Taken from the always reliable (ha!) Wikipedia, 15 minutes of fame is short-lived media publicity or celebrity of an individual or phenomenon. The expression is credited to Andy Warhol, who included the words “In the future, everyone will be world-famous for 15 minutes” in the program for a 1968 exhibition of his work at the Moderna Museet in Stockholm, Sweden. I really love his quote, kind of scary but possibly true?

Reality shows like Jersey Shore and 16 & Pregnant gave new ways of becoming ‘famous’ by encouraging binge drinking and the ‘smoosh room’ as well as unwed teenagers having kids (don’t even get me started on children having children!). You could become famous through a sex tape (Kim Kardashian), being on a reality show (Toddlers & Tiara’s spinoff show ‘Honey Boo Boo’), an Instagram photo (Alex from Target) or any other social media for that matter.

Towards my later 20’s, I realized I never want to be famous. I never want my life exposed and exploited the way so many celebrities’ lives are these days. Can you image going through a difficult break up or a divorce publicly? Or having paparazzi waiting outside your house to take pictures of you or your children? Or never being able to do everyday things like grocery shopping without having to be somewhat presentable or someone stopping you? No way! You couldn’t pay me to be famous (well, maybe for a day).

So as I continue my role as a new mom I have come to the realization that I never want my daughter to be famous. I never want her to think that certain types of fame are ‘okay’. Sure, if she’s blessed with a talent to act or sing, I will never hold her back, but I also will not allow for her to get sucked into the chaotic world that celebrities live in. Yes, being famous always had its bad connotations (sex, drugs and rock & roll or the use of drugs and drinking at all ages, i.e. Drew Barrymore at the age of 9), but I think the new ways of becoming famous have made way for even more meltdowns and misguided individuals.
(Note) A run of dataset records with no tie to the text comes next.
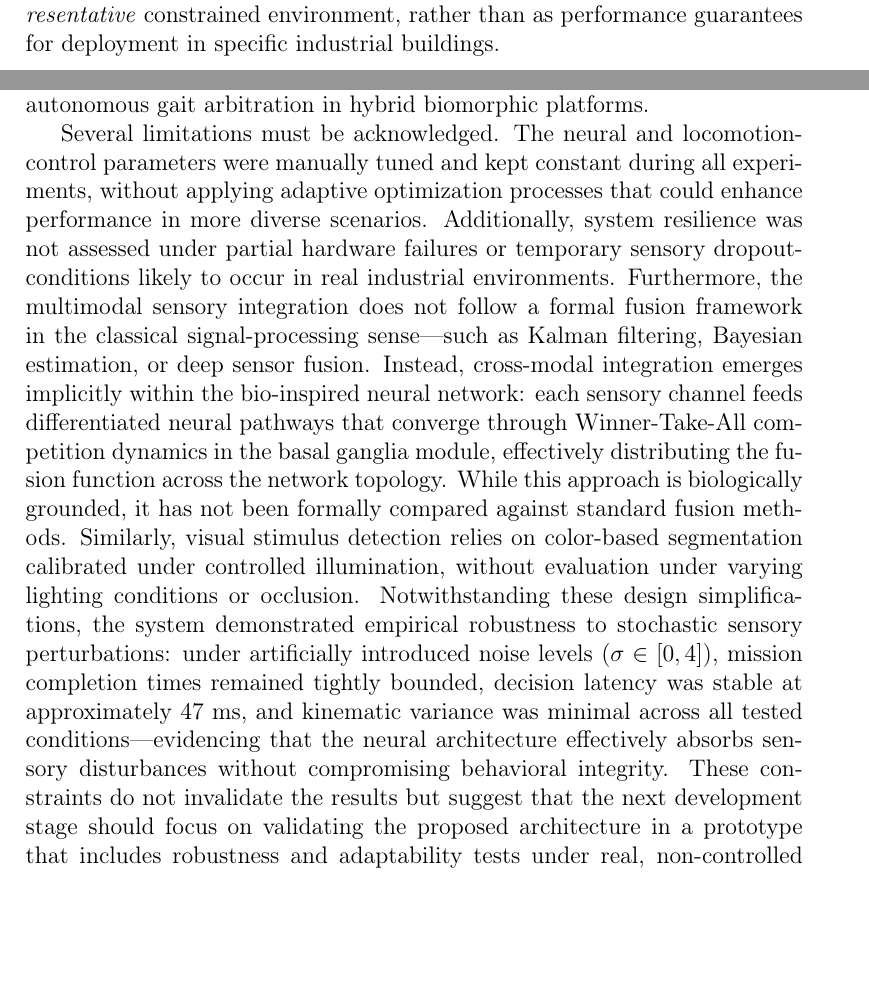
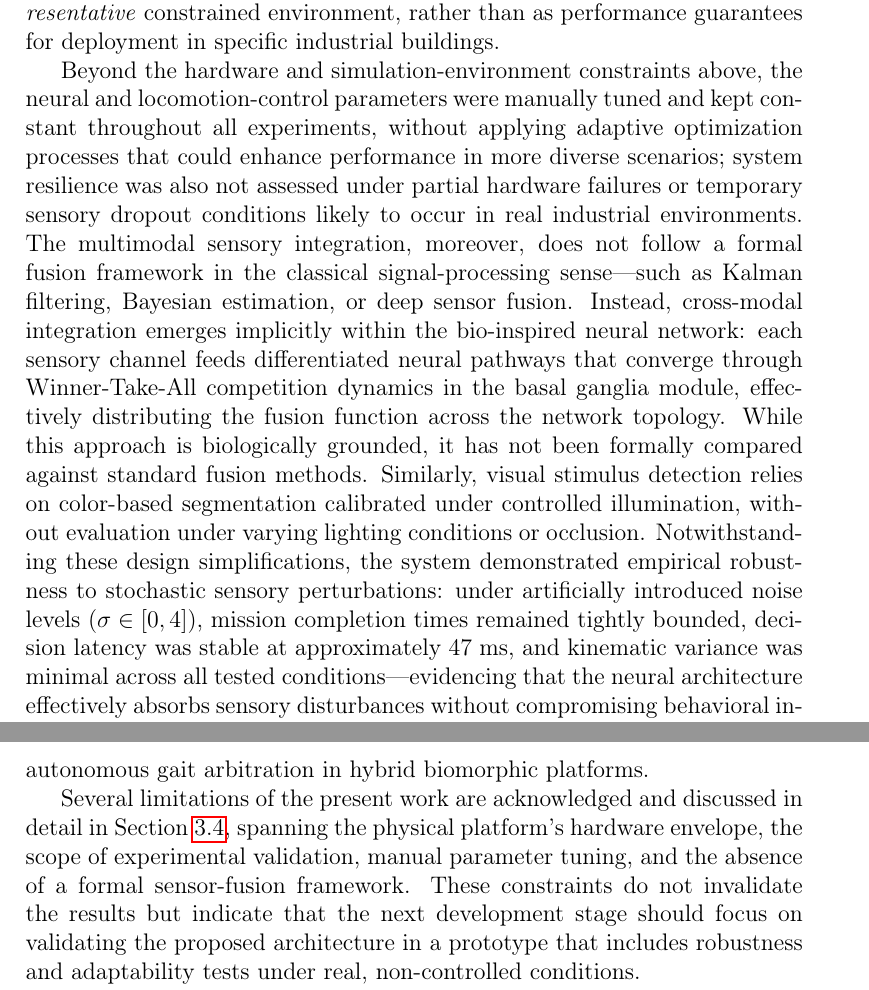
Before and after one commit to Deivs117/paper-revision, a LaTeX paper (source/main_monolithic.tex): two parts of pages 45 and 47 of 86 before the commit and two parts of pages 45 and 48 of 86 after it, joined at a grey line, cut so that both start at the same text, the shorter picture padded with empty space. Compiled offline with pdfLaTeX.

Commit message:
patch: R2-03 consolidate limitations into results.tex Limitations subsection
conclusions.tex had a separate ~200-word limitations paragraph duplicating
the manuscript's "Limitations of the Present Work" subsection in
results.tex. Moved that content into results.tex as a third paragraph and
left a short pointer in conclusions.tex. No new top-level section added.

Co-Authored-By: Claude Sonnet 5 <noreply@anthropic.com>

```diff
--- a/source/main_monolithic.tex
+++ b/source/main_monolithic.tex
@@ -1590,6 +1590,8 @@ constrained environment, rather than as performance guarantees
 for deployment in specific industrial buildings.%
 
 
+Beyond the hardware and simulation-environment constraints above, the neural and locomotion-control parameters were manually tuned and kept constant throughout all experiments, without applying adaptive optimization processes that could enhance performance in more diverse scenarios; system resilience was also not assessed under partial hardware failures or temporary sensory dropout conditions likely to occur in real industrial environments. The multimodal sensory integration, moreover, does not follow a formal fusion framework in the classical signal-processing sense---such as Kalman filtering, Bayesian estimation, or deep sensor fusion. Instead, cross-modal integration emerges implicitly within the bio-inspired neural network: each sensory channel feeds differentiated neural pathways that converge through Winner-Take-All competition dynamics in the basal ganglia module, effectively distributing the fusion function across the network topology. While this approach is biologically grounded, it has not been formally compared against standard fusion methods. Similarly, visual stimulus detection relies on color-based segmentation calibrated under controlled illumination, without evaluation under varying lighting conditions or occlusion. Notwithstanding these design simplifications, the system demonstrated empirical robustness to stochastic sensory perturbations: under artificially introduced noise levels ($\sigma \in [0, 4]$), mission completion times remained tightly bounded, decision latency was stable at approximately $47$~ms, and kinematic variance was minimal across all tested conditions---evidencing that the neural architecture effectively absorbs sensory disturbances without compromising behavioral integrity. These constraints do not invalidate the results but indicate that the next development stage should focus on validating the proposed architecture in a prototype that includes robustness and adaptability tests under real, non-controlled conditions.
+
 \section{Conclusions}
 
 The experimental results, both in simulation and on the constructed platform, demonstrate that the proposed neural architecture enables the quadruped robot to perform stable and adaptive navigation in controlled environments with different stimulus configurations and topographical variations. In scenarios featuring stimuli of different natures, the physical robot reaches an appetitive stimulus located 1.70 m ahead while avoiding obstacles and evading the aversive stimulus in an average time of less than 80~s, maintaining efficient trajectories and a constant frontal orientation toward the target. Overall, these results confirm that combining bioinspired control with multimodal sensing constitutes an effective strategy for autonomous locomotion in robotic inspection contexts.
@@ -1602,7 +1604,7 @@ On irregular surfaces and steep slopes, the system exhibited an adaptive respons
 
 These results are consistent with those reported by \citet{sarvestani2013computational}, who demonstrated that a basal-ganglia-based arbitration scheme can manage sensory conflicts and robustly prioritize motor behaviors. However, this work introduces several substantial contributions beyond the state of the art. First, a multimodal robot capable of switching between distinct locomotion patterns depending on terrain conditions was developed, a feature that increases operational versatility compared to unimodal platforms. Second, an inertial sensor was incorporated for real-time monitoring of postural stability, enabling early detection of disturbances and immediate transitions to more stable gaits. Finally, an original locomotor neural network ---modulated by the Naka–Rushton function--- was designed, yielding smoother transitions and reducing undesired oscillations. Together with the basal-ganglia-inspired arbitration architecture, these innovations produced more stable trajectories, demonstrating a solid computational foundation for autonomous gait arbitration in hybrid biomorphic platforms.
 
-Several limitations must be acknowledged. The neural and locomotion-control parameters were manually tuned and kept constant during all experiments, without applying adaptive optimization processes that could enhance performance in more diverse scenarios. Additionally, system resilience was not assessed under partial hardware failures or temporary sensory dropout-conditions likely to occur in real industrial environments. Furthermore, the multimodal sensory integration does not follow a formal fusion framework in the classical signal-processing sense---such as Kalman filtering, Bayesian estimation, or deep sensor fusion. Instead, cross-modal integration emerges implicitly within the bio-inspired neural network: each sensory channel feeds differentiated neural pathways that converge through Winner-Take-All competition dynamics in the basal ganglia module, effectively distributing the fusion function across the network topology. While this approach is biologically grounded, it has not been formally compared against standard fusion methods. Similarly, visual stimulus detection relies on color-based segmentation calibrated under controlled illumination, without evaluation under varying lighting conditions or occlusion. Notwithstanding these design simplifications, the system demonstrated empirical robustness to stochastic sensory perturbations: under artificially introduced noise levels ($\sigma \in [0, 4]$), mission completion times remained tightly bounded, decision latency was stable at approximately $47$~ms, and kinematic variance was minimal across all tested conditions---evidencing that the neural architecture effectively absorbs sensory disturbances without compromising behavioral integrity. These constraints do not invalidate the results but suggest that the next development stage should focus on validating the proposed architecture in a prototype that includes robustness and adaptability tests under real, non-controlled conditions.
+Several limitations of the present work are acknowledged and discussed in detail in Section~\ref{ssec:Limitations}, spanning the physical platform's hardware envelope, the scope of experimental validation, manual parameter tuning, and the absence of a formal sensor-fusion framework. These constraints do not invalidate the results but indicate that the next development stage should focus on validating the proposed architecture in a prototype that includes robustness and adaptability tests under real, non-controlled conditions.
 
 The findings provide a highly efficient baseline demonstrating that lightweight, bio-inspired neural networks ---arbitrating between locomotion modes and reactive behaviors driven by visual and inertial cues--- can manage multimodal gait transitions on embedded hardware, allowing a real robotic platform to navigate, stabilize, and make decisions robustly in environments with obstacles and adverse terrains. The ability to switch locomotion modes based on inertial stability metrics expands the robot's operational range across flat, rough, and inclined surfaces, while the integration of camera, LiDAR, and IMU into low-latency decision loops enabled dynamic goal prioritization, collision avoidance, and timely, collision-free goal approach, validated in both simulation and physical experiments. When scaled onto robust physical platforms, this low-cost computational paradigm illustrates how decentralized, bio-inspired architectures could optimize energy efficiency and behavioral reliability, serving as a stepping stone toward bridging open-loop exploratory prototypes and the rigorous stabilization required by unconstrained, real-world deployment in power-plant monitoring or automated industrial operations.
 
```
Also changed, not shown: PROGRESS.md (+1 -1 lines), patches/r2-03-consolidate-limitations.tex (added, +32 -0 lines), sections/conclusions.tex (+1 -1 lines), sections/results.tex (+3 -0 lines).
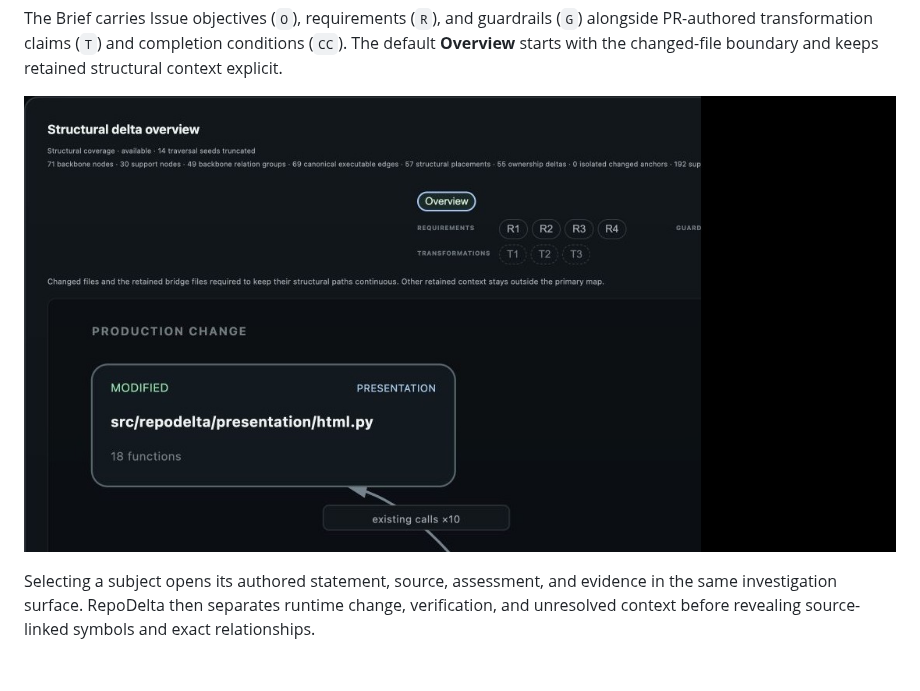
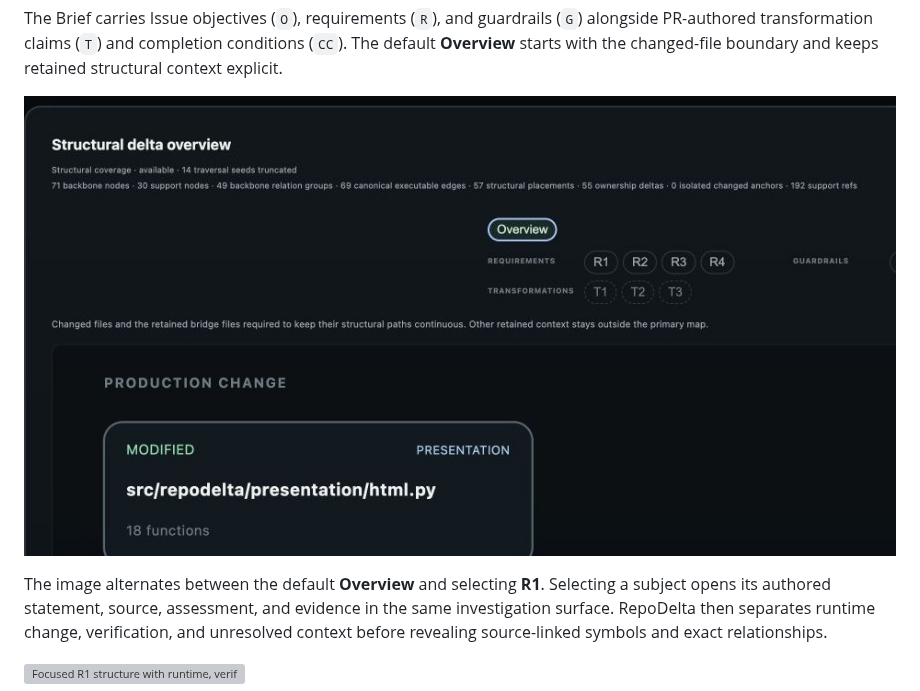
Before and after one commit to repodelta/repodelta, a Markdown page: README.md, the part around the change. Drawn GitHub-style; pictures changed too: docs/assets/repodelta-verification-focus.png; grey boxes are pictures that could not be loaded.

Commit message:
docs(product-walkthrough): animate focus disclosure

```diff
--- a/README.md
+++ b/README.md
@@ -34,6 +34,7 @@ boundary and keeps retained structural context explicit.
 
 ![File-level structural delta overview with R/G/T controls](https://raw.githubusercontent.com/repodelta/repodelta/main/docs/assets/repodelta-verification-focus.png)
 
+The image alternates between the default **Overview** and selecting **R1**.
 Selecting a subject opens its authored statement, source, assessment, and
 evidence in the same investigation surface. RepoDelta then separates runtime
 change, verification, and unresolved context before revealing source-linked
```
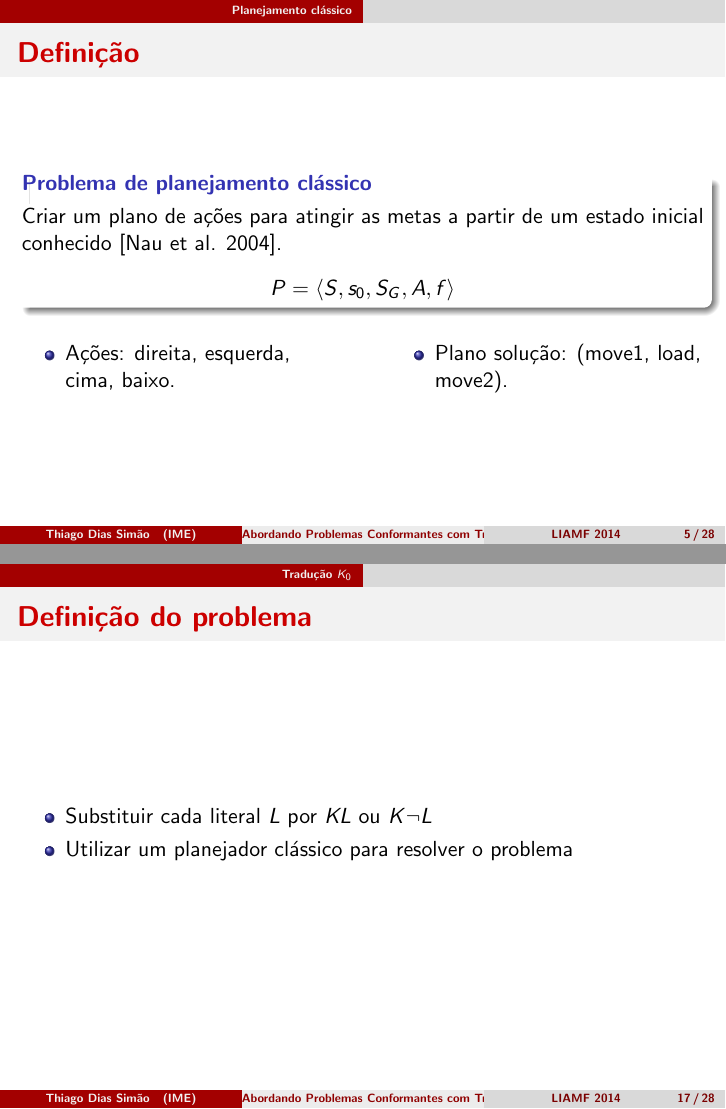
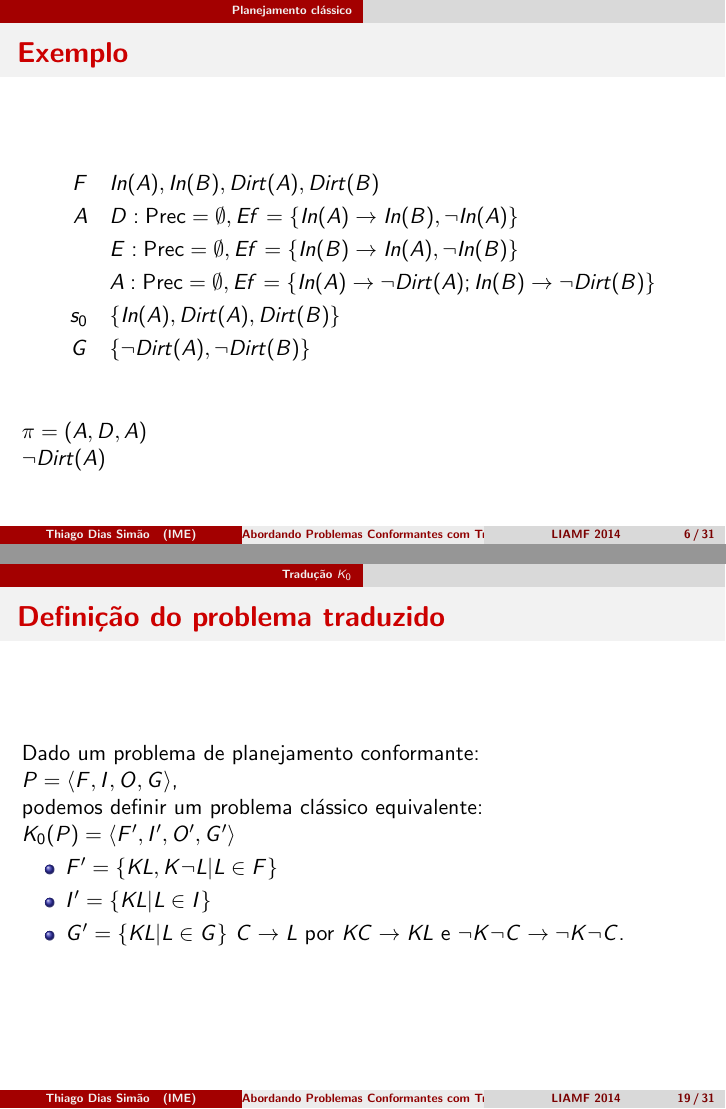
Before and after one commit to tdsimao/old-presentations, LaTeX slides (traducoesTex/main.tex, which reads traducoesTex/tex/traducoes.tex): pages 8 and 22 of 33 before the commit and pages 9 and 24 of 36 after it, joined at a grey line. Compiled offline with pdfLaTeX.

Commit message:
add classic planning example

```diff
--- a/traducoesTex/main.tex
+++ b/traducoesTex/main.tex
@@ -26,6 +26,7 @@
 \setlength{\columnsep}{1cm}
 
 
+\usepackage{amsmath} %para usar align
 
 \input{tex/commands}
 \sloppy
--- a/traducoesTex/tex/traducoes.tex
+++ b/traducoesTex/tex/traducoes.tex
@@ -33,19 +33,24 @@ inicial conhecido \cite{Ghallab:2004}. \\
         \end{center}
     \end{block}
 
-    %Exemplo
-    \begin{multicols}{2}
-        \centering
-        %\includegraphics[scale=0.45]{../images/planejamento.png}\\
-    \columnbreak
-        \begin{itemize}
-        \item Ações: direita, esquerda, cima, baixo.
+\end{frame}
+\begin{frame}{Exemplo}
 
-        \item Plano solução: (move1, load, move2).
-        \end{itemize}
-    \end{multicols}
+    \begin{align*}
+            F  \quad  & In(A),In(B),Dirt(A),Dirt(B) \\
+            A  \quad  & D: \text{Prec} = \emptyset, Ef= \{ In(A) \rightarrow In(B),\lnot In(A) \} \\
+                      & E: \text{Prec} = \emptyset, Ef= \{ In(B) \rightarrow In(A),\lnot In(B) \} \\
+                      & A: \text{Prec} = \emptyset, Ef= \{ In(A)  \rightarrow \lnot Dirt(A); In(B) \rightarrow \lnot Dirt(B) \} \\
+           s_0 \quad  & \{ In(A), Dirt(A), Dirt(B)  \} \\
+           G   \quad  & \{ \lnot Dirt(A),\lnot Dirt(B)  \} \\
+    \end{align*}
 
+    $\pi = (A,D,A)$
+
+    $\lnot Dirt(A)$
 \end{frame}
+
+
 
 \begin{frame}{Suposições Restritivas \footnote{\cite{Ghallab:2004}}}
     \begin{enumerate}
@@ -222,8 +241,18 @@ Um plano conformante para $P$, é um plano conformante para $S(P)$.
     \end{itemize}
 \end{frame}
 
-\begin{frame}{Definição do problema }
+\begin{frame}{Definição do problema traduzido}
+
+    Dado um problema de planejamento conformante:\\
+    $P=\langle F, I, O, G\rangle$,
+
+    podemos definir um problema clássico equivalente:\\
+    $K_0(P)=\langle F', I', O', G'\rangle$
     \begin{itemize}
-    \item Substituir cada literal $L$ por $ KL$ ou $K \lnot L$
-    \item Utilizar um planejador clássico para resolver o problema
+        \item $F' = \{ KL, K \lnot L | L \in F \}$
+        \item $I' = \{ KL | L \in I \}$
+        \item $G' = \{ KL | L \in G \}$
+%         \item $O' = O$, substituindo $L$ por $KL$ e para cada efeito condicional substui-se
+        $C \rightarrow L$ por $KC \rightarrow KL$ e $\lnot K \lnot C \rightarrow \lnot K \lnot C$.
     \end{itemize}
+\end{frame}
```
Also changed, not shown: traducoesTex/tex/traducoes.tex (49 more changed lines). Lines whose indentation alone changed are shown as unchanged.
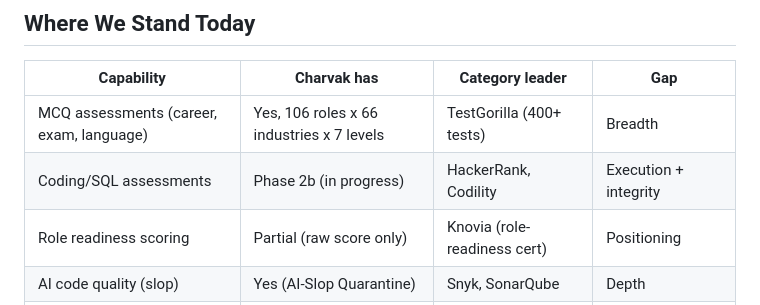
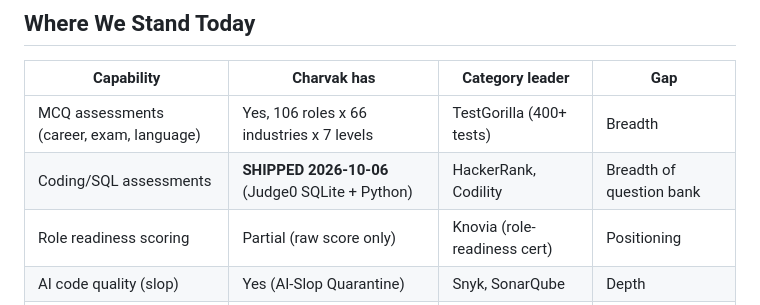
Before and after one commit to ashokdokets-cpu/charvakit-website, a Markdown page: COMPETITIVE-STRATEGY.md, the part around the change. Drawn GitHub-style.

```diff
--- a/COMPETITIVE-STRATEGY.md
+++ b/COMPETITIVE-STRATEGY.md
@@ -32,7 +32,7 @@ tools.
 | Capability | Charvak has | Category leader | Gap |
 |---|---|---|---|
 | MCQ assessments (career, exam, language) | Yes, 106 roles x 66 industries x 7 levels | TestGorilla (400+ tests) | Breadth |
-| Coding/SQL assessments | Phase 2b (in progress) | HackerRank, Codility | Execution + integrity |
+| Coding/SQL assessments | **SHIPPED 2026-10-06** (Judge0 SQLite + Python) | HackerRank, Codility | Breadth of question bank |
 | Role readiness scoring | Partial (raw score only) | Knovia (role-readiness cert) | Positioning |
 | AI code quality (slop) | Yes (AI-Slop Quarantine) | Snyk, SonarQube | Depth |
 | AI security scanning | Yes (AuditBot) | Snyk, SonarQube | Continuous vs one-shot |
```
Also changed, not shown: COMMITMENT.md (+31 -0 lines), SESSION-CONTEXT.md (+45 -0 lines).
Life is what you make of it, and for now, I’m making mine with a family that will grow up in the image and likeness of God…and that’s what I can be famous for ;). As for my daughter, she’ll always be famous in my eyes.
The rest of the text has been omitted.